Road trips have been gaining popularity in recent years; they offer an independent and unique opportunity to visit sites that may be harder or more expensive to reach. Mexico is beginning to be recognized as a wonderful road trip destination due to its perfect combination of culture and sunshine.

There are seven main regions for Mexican cuisine: the North, the North Pacific Coast, the Bajio, the South Pacific Coast, the South, the Gulf, and Central Mexico.

Its new tourism logo captures the essence of the country in a single design — the colors represent history, health, culture, and nature. Since 67% of people report that signs affect their consumerist habits, Mexico couldn’t have chosen a better one to encourage people to visit the prime vacation spot. Road and highway signs across the nation will implement the colors and their meanings so tourists will have an immediate understanding of what the location offers. They’re doing half the work for you; here are some things to know and arrange that will help with the other half.

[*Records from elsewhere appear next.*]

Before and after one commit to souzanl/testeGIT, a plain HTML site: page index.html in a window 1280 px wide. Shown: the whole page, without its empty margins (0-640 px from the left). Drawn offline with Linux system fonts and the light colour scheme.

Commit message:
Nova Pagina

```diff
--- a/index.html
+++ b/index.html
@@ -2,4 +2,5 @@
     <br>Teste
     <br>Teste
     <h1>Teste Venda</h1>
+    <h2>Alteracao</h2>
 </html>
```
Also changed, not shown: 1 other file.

  • Get your car checked out before you leave. Unless you’re planning to fly in and then rent a vehicle from the airport, you’re going to want to ensure that your vehicle is in proper condition — the last thing you want is to break down on the side of the road in a country that doesn’t speak English. Statistically, people travel the most in the summertime, so your local mechanic or dealership should be well prepared and equipped to inspect your car for any major engine or fluid issues. Getting your oil changed is always a good idea before heading out on a long journey, and you’re definitely going to want to make sure your air conditioning works!
  • Get any vaccines that may be required. Vaccines prevent more than 2.5 million deaths (and even more hospitalizations) every year, so you really don’t want to take the risk of ruining your luxury sunshine and sandy beach vacation with a debilitating illness. Typhoid is the main concern in Mexico right now, but being up-to-date on all of your vaccines is a smart idea, especially if you’re an adventurous eater and want to take advantage of the delicious Mexican cuisine during your trip. Mexico is also well-known for its water problems, so unless you’re staying at a resort, we recommend only drinking from sealed water bottles.

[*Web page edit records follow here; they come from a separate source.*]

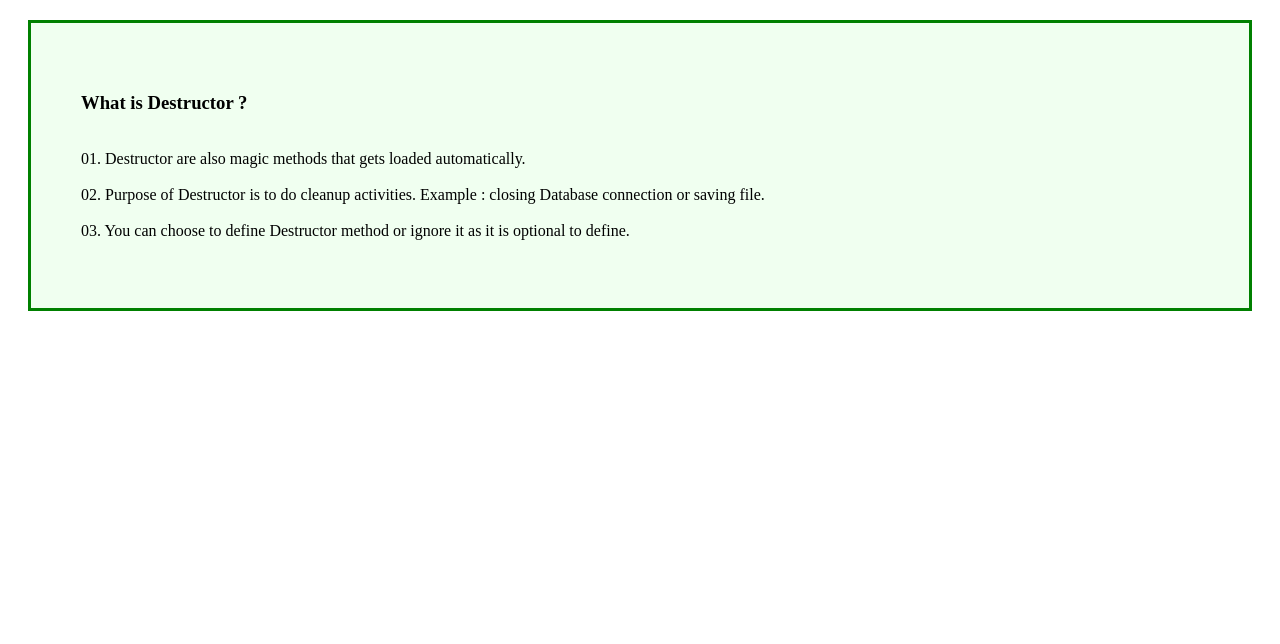
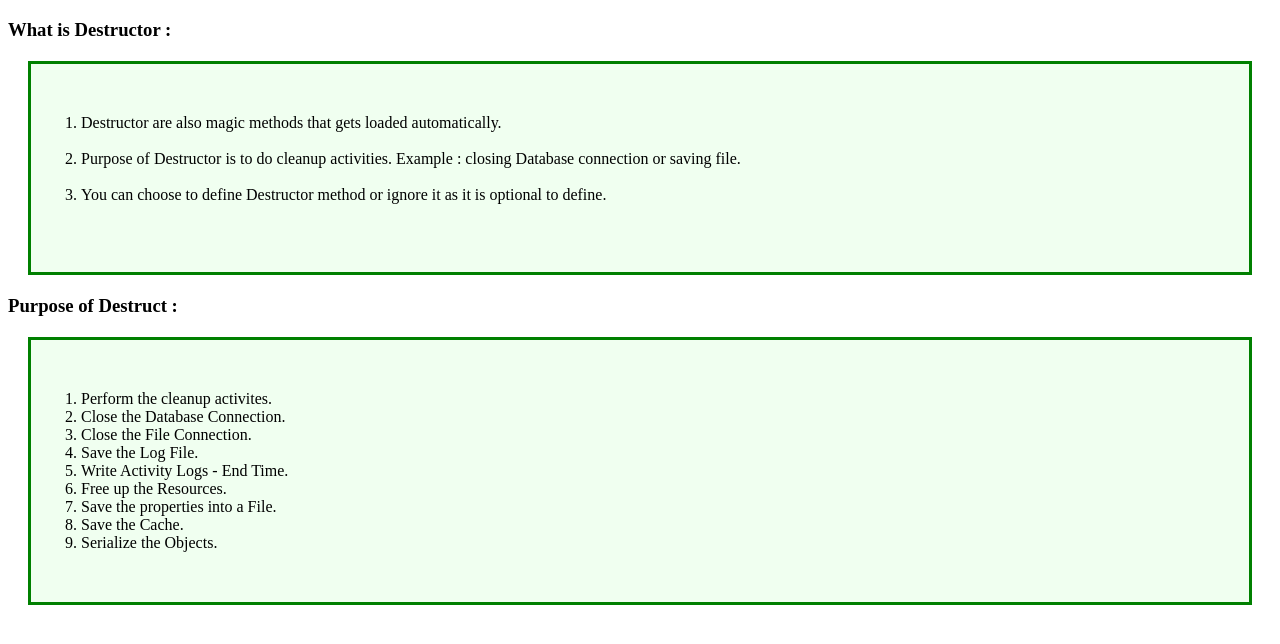
Before and after one commit to faisalahammed044274/PHP-OOP-Concepts-n-Projects, a PHP site: page /Destructor.php in a window 1280 px wide. Shown: the top 644 px of the page. Run offline with PHP 8.4, Linux system fonts and the light colour scheme.

Commit message:
Construct and Destruct

```diff
--- a/03.Constructor and Destructor/Destructor/Destructor.php
+++ b/03.Constructor and Destructor/Destructor/Destructor.php
@@ -7,13 +7,26 @@
     <title>Destructor</title>
 </head>
 <body>
-    <ul style="list-style: none; background-color:honeydew; margin:20px; padding: 50px; border:3px solid green">
-        <li><h3>What is Destructor ?</h3></li>  <br/>
-        <li>01. Destructor are also magic methods that gets loaded automatically.</li><br/>
-        <li>02. Purpose of Destructor is to do cleanup activities.
+    <h3>What is Destructor : </h3>
+    <ol style="background-color:honeydew; margin:20px; padding: 50px; border:3px solid green">
+        <li> Destructor are also magic methods that gets loaded automatically.</li><br/>
+        <li> Purpose of Destructor is to do cleanup activities.
             Example : closing Database connection or saving file.
         </li><br/>
-        <li>03. You can choose to define Destructor method or ignore it as it is optional to define.</li><br/>
-    </ul>
+        <li> You can choose to define Destructor method or ignore it as it is optional to define.</li><br/>
+    </ol>
+
+    <h3>Purpose of Destruct : </h3>
+    <ol style="background-color:honeydew; margin:20px; padding: 50px; border:3px solid green">
+        <li>Perform the cleanup activites.</li>
+        <li>Close the Database Connection.</li>
+        <li>Close the File Connection.</li>
+        <li>Save the Log File.</li>
+        <li>Write Activity Logs - End Time.</li>
+        <li>Free up the Resources.</li>
+        <li>Save the properties into a File.</li>
+        <li>Save the Cache.</li>
+        <li>Serialize the Objects.</li>
+    </ol>
 </body>
 </html>
--- a/03.Constructor and Destructor/Destructor/Posts.php
+++ b/03.Constructor and Destructor/Destructor/Posts.php
@@ -5,7 +5,7 @@ class Posts{
     function __construct(){
 
         //Initialize the value
-        echo "This is Constructor" . PHP_EOL . "<br> ";
+        echo "This is Constructor" . PHP_EOL . "<br>";
     }
 
     function __destruct(){
```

  • Do your research ahead of time. Mexico has gained a bit of a reputation as a dangerous place due to drug violence, but much of it is concentrated in areas that can be avoided and is not targeted towards tourists. Avoiding these hotspots, or simply being aware of the risks involved, can make your trip a lot less stressful, and can even offer stunning views and experiences you may not have considered otherwise. Planning out every detail and sharing this information with family members and friends can ensure your personal safety and allow you to see the unique beauty that Mexico has to offer.

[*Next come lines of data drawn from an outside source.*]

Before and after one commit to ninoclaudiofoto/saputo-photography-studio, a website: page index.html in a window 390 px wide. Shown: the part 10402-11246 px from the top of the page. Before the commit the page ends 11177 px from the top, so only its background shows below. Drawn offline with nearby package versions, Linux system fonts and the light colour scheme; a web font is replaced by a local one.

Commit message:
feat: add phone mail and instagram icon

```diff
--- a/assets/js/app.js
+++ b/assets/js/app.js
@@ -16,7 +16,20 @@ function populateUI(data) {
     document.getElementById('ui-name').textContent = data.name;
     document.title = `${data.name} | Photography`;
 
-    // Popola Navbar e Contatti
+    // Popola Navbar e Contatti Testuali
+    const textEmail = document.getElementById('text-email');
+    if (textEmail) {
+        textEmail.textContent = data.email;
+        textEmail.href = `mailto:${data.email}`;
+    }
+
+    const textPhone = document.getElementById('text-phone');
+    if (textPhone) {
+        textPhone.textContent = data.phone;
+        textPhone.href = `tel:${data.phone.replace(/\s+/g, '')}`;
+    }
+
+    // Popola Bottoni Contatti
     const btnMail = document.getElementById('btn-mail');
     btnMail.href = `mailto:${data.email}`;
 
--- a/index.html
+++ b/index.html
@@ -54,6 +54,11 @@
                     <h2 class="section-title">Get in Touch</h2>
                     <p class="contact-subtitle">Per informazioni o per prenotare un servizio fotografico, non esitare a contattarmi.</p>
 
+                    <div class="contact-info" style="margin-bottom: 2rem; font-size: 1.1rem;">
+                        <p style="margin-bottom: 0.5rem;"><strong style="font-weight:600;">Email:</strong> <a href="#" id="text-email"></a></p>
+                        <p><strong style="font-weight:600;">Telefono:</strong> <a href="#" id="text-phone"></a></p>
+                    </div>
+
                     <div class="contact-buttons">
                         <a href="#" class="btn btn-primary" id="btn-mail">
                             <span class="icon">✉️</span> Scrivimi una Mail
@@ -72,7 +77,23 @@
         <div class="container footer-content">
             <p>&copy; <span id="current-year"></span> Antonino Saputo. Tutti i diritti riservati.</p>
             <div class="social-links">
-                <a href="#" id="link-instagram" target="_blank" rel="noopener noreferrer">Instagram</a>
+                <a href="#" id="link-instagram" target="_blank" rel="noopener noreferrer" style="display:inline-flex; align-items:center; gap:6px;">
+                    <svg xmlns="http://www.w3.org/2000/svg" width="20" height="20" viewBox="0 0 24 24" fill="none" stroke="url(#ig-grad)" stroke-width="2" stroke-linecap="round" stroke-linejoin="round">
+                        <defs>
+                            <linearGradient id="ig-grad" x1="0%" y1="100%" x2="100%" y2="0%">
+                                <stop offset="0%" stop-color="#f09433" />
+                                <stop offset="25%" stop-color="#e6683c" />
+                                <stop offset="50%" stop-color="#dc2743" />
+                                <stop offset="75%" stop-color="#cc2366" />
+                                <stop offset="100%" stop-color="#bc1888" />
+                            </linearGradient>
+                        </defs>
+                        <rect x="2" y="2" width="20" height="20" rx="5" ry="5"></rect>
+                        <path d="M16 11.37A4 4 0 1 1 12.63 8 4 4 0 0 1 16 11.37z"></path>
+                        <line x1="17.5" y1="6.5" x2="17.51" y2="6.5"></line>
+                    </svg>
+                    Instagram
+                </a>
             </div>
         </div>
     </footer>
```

  • Pack your bags right. The weather in Mexico is typically mild and warm, but it can get hot depending on what time of the year you visit. Make sure to pack the right clothing for the occasion to keep yourself from being over or under-dressed.

With beautiful beaches, historically significant sites, and delicious food, Mexico offers a rich experience beyond your wildest dreams; you simply need to be informed and prepared to enjoy it all.